This is a stamped Mahogany Mitchell & Rammelsberg ladies workstand/sewing stand being sold by Cowan’s Auction on June 21st. They have it marked as being ca. 1840-1850. Although I can’t say when this particular model was first produced, it was present in the 1863 M&R catalog which is enumerated in the Victorian Details book.
There is a photo of this workstand in the book and it is suggested that this is model #3 which cost $35.00 at the time, “with silk bag & scroll leg, carved, mah & rosewood”. I don’t see any Rosewood on this particular one at Cowan’s, so I wonder if it came in either Mahogany or Rosewood vs. the combination of both.
Mitchell & Rammelsberg was acknowledged as the largest furniture maker in the world by a New Orleans newspaper in 1870. They were based in Cincinnati on the Ohio River and could send furniture up and down the Mississippi as well. They had a branch in St. Louis, upriver from New Orleans. An account by Isabella Lucy Bird documents that the factory turned out 2,500 chairs a week as one data point.

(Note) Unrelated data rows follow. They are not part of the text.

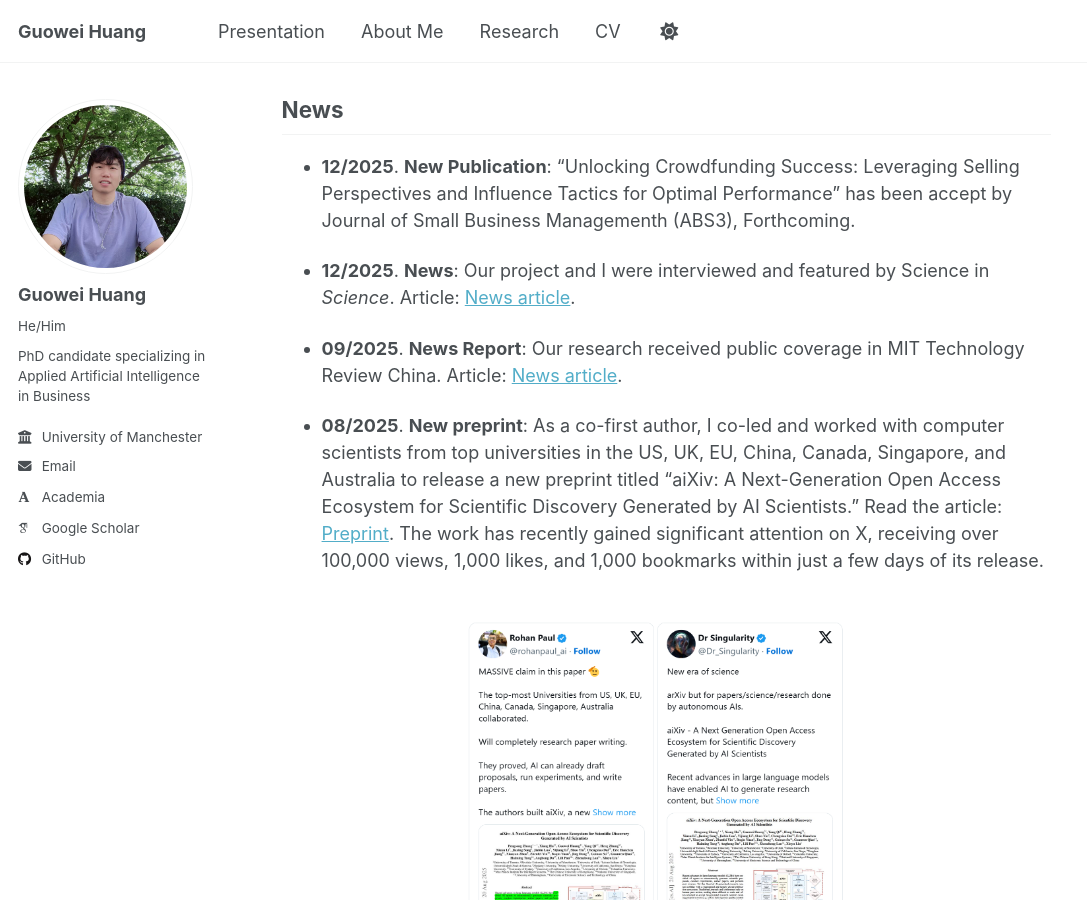
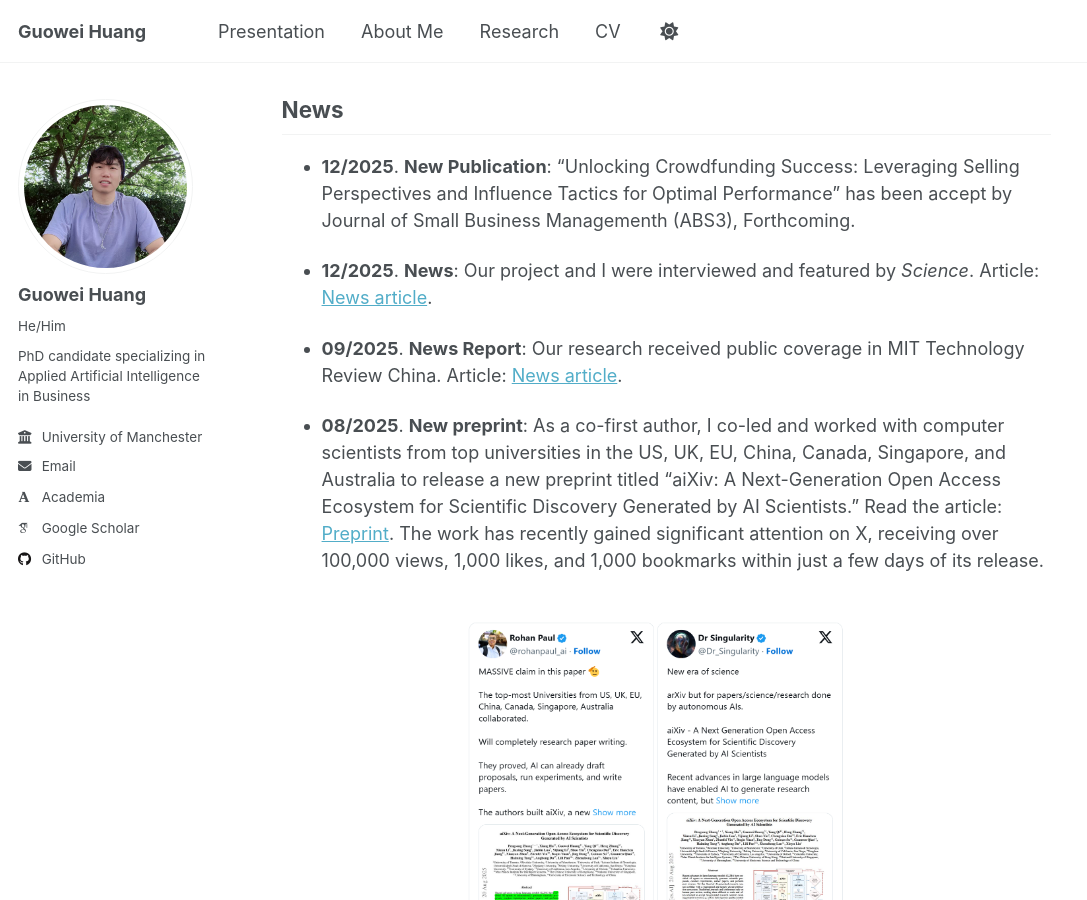
Before and after one commit to Oliverhuang123/Oliverhuang123.github.io, a Jekyll site: the page built from _pages/about.md, in a window 1280 px wide and 900 px high, scrolled down 379 px. Shown: the whole window, without its empty margins (0-1087 px from the left). Built offline with Jekyll 4.4.1, drawn with Linux system fonts in a browser that asks for light colours; some web fonts are replaced; a script that is not in the unit is left out.

Commit message:
Fix formatting in about.md for news section

```diff
--- a/_pages/about.md
+++ b/_pages/about.md
@@ -20,7 +20,7 @@ Outside of academia, I love coding, watching anime and TV series, hiking, and ex
 
 
 
-- <strong>12/2025</strong>. <strong>News</strong>: Our project and I were interviewed and featured by Science in <i>Science</i>. Article: <a href="https://www.science.org/content/article/new-preprint-server-welcomes-papers-written-and-reviewed-ai" target="_blank">News article</a>.
+- <strong>12/2025</strong>. <strong>News</strong>: Our project and I were interviewed and featured by <i>Science</i>. Article: <a href="https://www.science.org/content/article/new-preprint-server-welcomes-papers-written-and-reviewed-ai" target="_blank">News article</a>.
 
 
 - <strong>09/2025</strong>. <strong>News Report</strong>: Our research received public coverage in MIT Technology Review China. Article: <a href="https://www.mittrchina.com/news/detail/15232" target="_blank">News article</a>.
```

There is a Mitchell & Rammelsberg attributed Etagere also up for sale at Cowan’s made of Walnut but hand-grained to look like Rosewood like this previously sold piece by M&R. Looking at their 1863 price list, it appears that the hand-grained (faked) Rosewood was used on their lower-end pieces. I guess that means that the labor, with this particularly impressive skill, was cheaper than using real Rosewood in the first place. Their pricelist also includes American White Ash as an option for wood in their furniture and it occurs to me that I can’t remember ever seeing a labeled M&R piece made of Ash. I can’t find any on the web currently as well.